Records provided:
____

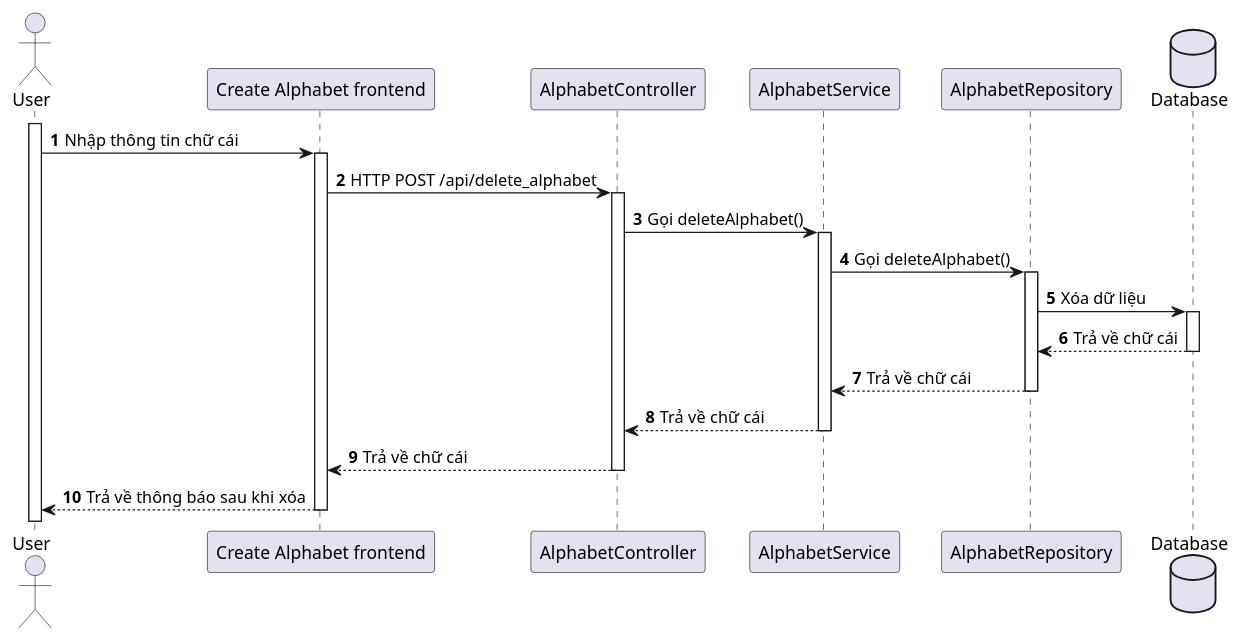
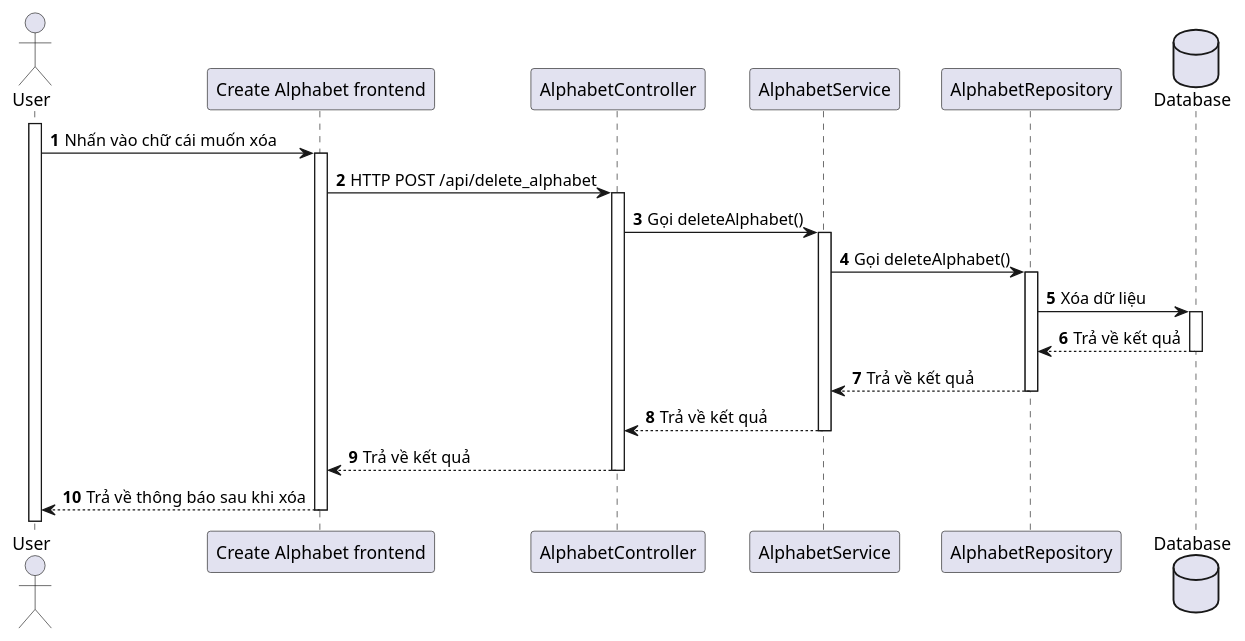
Before and after one commit to Annthe160639/japanese-app: the diagram in japanese-app/plant_uml/Alphabet/[Sequence] Delete_Update.puml, drawn with PlantUML. The commit also changed 3 other files, not shown here.

```diff
--- a/japanese-app/plant_uml/Alphabet/[Sequence] Delete_Update.puml
+++ b/japanese-app/plant_uml/Alphabet/[Sequence] Delete_Update.puml
@@ -1,31 +1,31 @@
 @startuml
 'https://plantuml.com/sequence-diagram
 
 autonumber
 
 actor User
 
 participant "Create Alphabet frontend" as fe
 participant "AlphabetController" as Controller
 participant "AlphabetService" as Service
 participant "AlphabetRepository" as Repository
 
 database Database
 activate User
 
-User -> fe++: Nhập thông tin chữ cái
+User -> fe++: Nhấn vào chữ cái muốn xóa
 
 fe -> Controller++: HTTP POST /api/delete_alphabet
 Controller -> Service++: Gọi deleteAlphabet()
 Service -> Repository++: Gọi deleteAlphabet()
 Repository -> Database++: Xóa dữ liệu
 
-Database --> Repository--: Trả về chữ cái
-Repository --> Service--: Trả về chữ cái
-Service --> Controller--: Trả về chữ cái
-Controller --> fe--: Trả về chữ cái
+Database --> Repository--: Trả về kết quả
+Repository --> Service--: Trả về kết quả
+Service --> Controller--: Trả về kết quả
+Controller --> fe--: Trả về kết quả
 fe --> User--: Trả về thông báo sau khi xóa
 
 
 
 @enduml
```
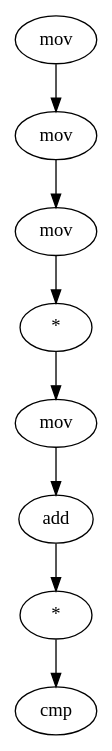
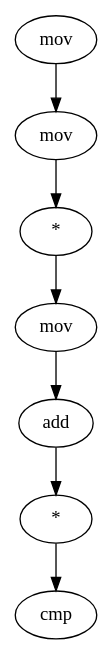
Before and after one commit to AirbusCyber/grap: the diagram in graphes/IDA/grap/idagrap/patterns/cryptography/stream/rc4/set_key/loop2.dot, drawn with Graphviz. The commit also changed 3 other files, not shown here.

```diff
--- a/graphes/IDA/grap/idagrap/patterns/cryptography/stream/rc4/set_key/loop2.dot
+++ b/graphes/IDA/grap/idagrap/patterns/cryptography/stream/rc4/set_key/loop2.dot
@@ -1,18 +1,16 @@
 Digraph G {
-A [label = "mov", csymbtype="substring", csymb="mov", getid="A"]
+A [label = "mov", csymbtype="substring", csymb="mov", getid="A", minrepeat="0", maxrepeat="3", lazyrepeat=true]
 B [label = "mov", csymbtype="substring", csymb="mov", getid="B"]
-C [label = "mov", csymbtype="substring", csymb="mov", getid="C"]
-D [label = "*", csymbtype="*", getid="D", minrepeat="1", maxrepeat="6"]
-E [label = "mov", csymbtype="substring", csymb="mov", getid="E"]
-F [label = "add", csymbtype="substring", csymb="add", getid="F"]
-G [label = "*", csymbtype="*", getid="G", minrepeat="0", maxrepeat="4", lazyrepeat=true]
-H [label = "cmp", csymbtype="substring", csymb="cmp", getid="H"]
+C [label = "*", csymbtype="*", getid="C", minrepeat="1", maxrepeat="6"]
+D [label = "mov", csymbtype="substring", csymb="mov", getid="D"]
+E [label = "add", cond="opcode is add or opcode is inc", getid="E"]
+F [label = "*", csymbtype="*", getid="F", minrepeat="0", maxrepeat="4", lazyrepeat=true]
+G [label = "cmp", csymbtype="substring", csymb="cmp", getid="G"]
 
 A -> B
 B -> C
 C -> D
 D -> E
 E -> F
 F -> G
-G -> H
 }
```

____

Exercise instructions: Quote the preceding records in their entirety, excluding every picture.

Response area:
Before and after one commit to Annthe160639/japanese-app: the diagram in japanese-app/plant_uml/Alphabet/[Sequence] Delete_Update.puml, drawn with PlantUML. The commit also changed 3 other files, not shown here.

```diff
--- a/japanese-app/plant_uml/Alphabet/[Sequence] Delete_Update.puml
+++ b/japanese-app/plant_uml/Alphabet/[Sequence] Delete_Update.puml
@@ -1,31 +1,31 @@
 @startuml
 'https://plantuml.com/sequence-diagram
 
 autonumber
 
 actor User
 
 participant "Create Alphabet frontend" as fe
 participant "AlphabetController" as Controller
 participant "AlphabetService" as Service
 participant "AlphabetRepository" as Repository
 
 database Database
 activate User
 
-User -> fe++: Nhập thông tin chữ cái
+User -> fe++: Nhấn vào chữ cái muốn xóa
 
 fe -> Controller++: HTTP POST /api/delete_alphabet
 Controller -> Service++: Gọi deleteAlphabet()
 Service -> Repository++: Gọi deleteAlphabet()
 Repository -> Database++: Xóa dữ liệu
 
-Database --> Repository--: Trả về chữ cái
-Repository --> Service--: Trả về chữ cái
-Service --> Controller--: Trả về chữ cái
-Controller --> fe--: Trả về chữ cái
+Database --> Repository--: Trả về kết quả
+Repository --> Service--: Trả về kết quả
+Service --> Controller--: Trả về kết quả
+Controller --> fe--: Trả về kết quả
 fe --> User--: Trả về thông báo sau khi xóa
 
 
 
 @enduml
```
Before and after one commit to AirbusCyber/grap: the diagram in graphes/IDA/grap/idagrap/patterns/cryptography/stream/rc4/set_key/loop2.dot, drawn with Graphviz. The commit also changed 3 other files, not shown here.

```diff
--- a/graphes/IDA/grap/idagrap/patterns/cryptography/stream/rc4/set_key/loop2.dot
+++ b/graphes/IDA/grap/idagrap/patterns/cryptography/stream/rc4/set_key/loop2.dot
@@ -1,18 +1,16 @@
 Digraph G {
-A [label = "mov", csymbtype="substring", csymb="mov", getid="A"]
+A [label = "mov", csymbtype="substring", csymb="mov", getid="A", minrepeat="0", maxrepeat="3", lazyrepeat=true]
 B [label = "mov", csymbtype="substring", csymb="mov", getid="B"]
-C [label = "mov", csymbtype="substring", csymb="mov", getid="C"]
-D [label = "*", csymbtype="*", getid="D", minrepeat="1", maxrepeat="6"]
-E [label = "mov", csymbtype="substring", csymb="mov", getid="E"]
-F [label = "add", csymbtype="substring", csymb="add", getid="F"]
-G [label = "*", csymbtype="*", getid="G", minrepeat="0", maxrepeat="4", lazyrepeat=true]
-H [label = "cmp", csymbtype="substring", csymb="cmp", getid="H"]
+C [label = "*", csymbtype="*", getid="C", minrepeat="1", maxrepeat="6"]
+D [label = "mov", csymbtype="substring", csymb="mov", getid="D"]
+E [label = "add", cond="opcode is add or opcode is inc", getid="E"]
+F [label = "*", csymbtype="*", getid="F", minrepeat="0", maxrepeat="4", lazyrepeat=true]
+G [label = "cmp", csymbtype="substring", csymb="cmp", getid="G"]
 
 A -> B
 B -> C
 C -> D
 D -> E
 E -> F
 F -> G
-G -> H
 }
```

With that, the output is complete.